    There are many causes for the extra tests and procedures. I have not seen anyone quantify how big a factor the patient's insurance type is, which is a large lacuna---at least in popular articles. I've skimmed some longer surveys, but they are daunting.

    Yes, the "Cadillac Tax" (none / 0) (#37)
    by KeysDan on Thu Jan 21, 2010 at 10:08:43 AM EST
    has several engineering tasks: as you note, the "sin tax" idea of more taxes, less use, it works for cigarettes and alcohol, and health care is no different), pass through of premium reductions as wages probably on a l:l, since that is the way employers do business,  taxes on the "new income" (a big revenue source since it is a flat tax of 40 percent on all income levels) and cost control since consumers who use less care owing to higher co-pays and deductibles do use less care, thereby promoting the desired skipping of care. Moreover, there are no ramifications to this bonanza, such as "savings" being offset by higher hospital admissions for those with chronic illnesses or older patients.  Health care is no different from any other "business", health care professionals are the same as any other worker, and efficiencies can be realized through these tried and true economic principles that "bend the curve", and save money for "people out there".

    yeah, (none / 0) (#2)
    by Ga6thDem on Thu Jan 21, 2010 at 07:50:15 AM EST
    well Judis is just one of many who are talking about the disaster that is Obama it seems. Zuckerman at the daily beast being one that comes to mind.

    Obama didn't do it alone. (5.00 / 2) (#12)
    by observed on Thu Jan 21, 2010 at 08:24:19 AM EST
    He has about 290 accomplices.

    No (5.00 / 1) (#34)
    by Ga6thDem on Thu Jan 21, 2010 at 09:26:09 AM EST
    I dont think they should be let off the hook either but the main blame falls on Obama since he is supposedly the leader.

    Disaster (none / 0) (#42)
    by Socraticsilence on Thu Jan 21, 2010 at 11:02:52 AM EST
    please the guys been a disappointment, he's far to Bill Clinton for my taste (at least he hasn't executed the mentally handicapped or signed of on Gay marriage bans yet), but he's done some good without a doubt, he had such a huge challenge when he took office I'd say he's in the B- to B level at the mnment.

    LOL (5.00 / 1) (#45)
    by Ga6thDem on Thu Jan 21, 2010 at 02:35:35 PM EST
    Yeah, losing a senate seat in deep blue MA really shows what a super duper fantastic job he's doing!
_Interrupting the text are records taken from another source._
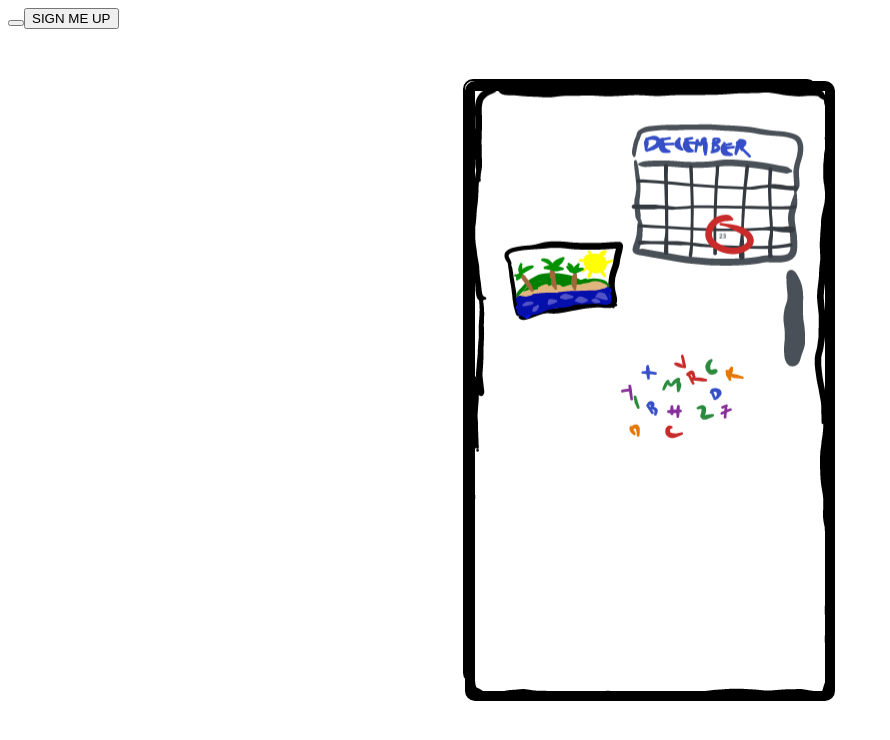
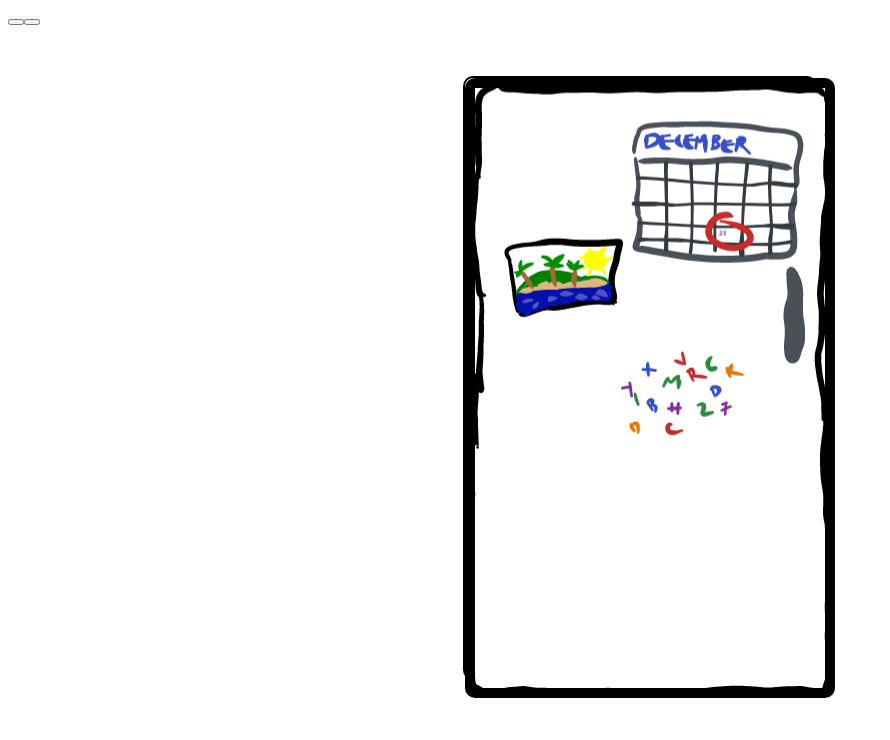
Before and after one commit to kimhonrada/Ref, a React app: page / in a window 1280 px wide. Shown: the top 740 px of the page, without its empty margins (0-890 px from the left). Built offline with nearby package versions, Linux system fonts and the light colour scheme; the HTML template or start-up script is replaced by a standard one.

Commit message:
Add ipad for signing up, no functionality yet

```diff
--- a/client/component/App.jsx
+++ b/client/component/App.jsx
@@ -41,7 +41,7 @@ class App extends React.Component {
     return (
       <React.Fragment>
         <button className="go-shopping" onClick={this.goShop} alt='lets go shopping!'></button>
-        <button className="iPad" alt='sign me up' onClick={() => console.log('ipad')}> SIGN ME UP</button>
+        <button className="iPad" alt='sign me up' onClick={() => console.log('ipad')}></button>
         <Fridge getFood={this.getFood} food={this.state.food} />
         <FoodModal show={this.state.show} closeList={this.goShop} />
         <PlayerModal />
```
Also changed, not shown: 3 other files (tests, documents, lock files or other folders).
We have double plus wonderful double digit unemployment and it's worth a B? Talk about grading on curve!

    Actually (none / 0) (#46)
    by Socraticsilence on Thu Jan 21, 2010 at 03:16:30 PM EST
    there's one more Dem Senator now than there was when Obama was sworn in- besides do you really want to use "control of congress as a metric" I mean given your views of Bill Clinton- 1994 would be a pretty massive indictment of his leadership wouldn't it?

    Well (none / 0) (#47)
    by Ga6thDem on Thu Jan 21, 2010 at 04:49:16 PM EST
    did Bill Clinton lose a seat in MA? I mean the whole MA senate seat was made into a referendum on a President by himself. He's the one that said that he needed that 60th seat for healthcare reform. Really, Obama could have 20% unemployment and you'd still give him a B wouldnt you? LOL. So far he hasn't produced any successes. Maybe he can change that but it doesnt look like it. His hubis will not let him.

    Well (none / 0) (#44)
    by jbindc on Thu Jan 21, 2010 at 01:31:30 PM EST
    At least you and Obama agree that he deserves a B.  

    Not so much for the rest of us living in reality.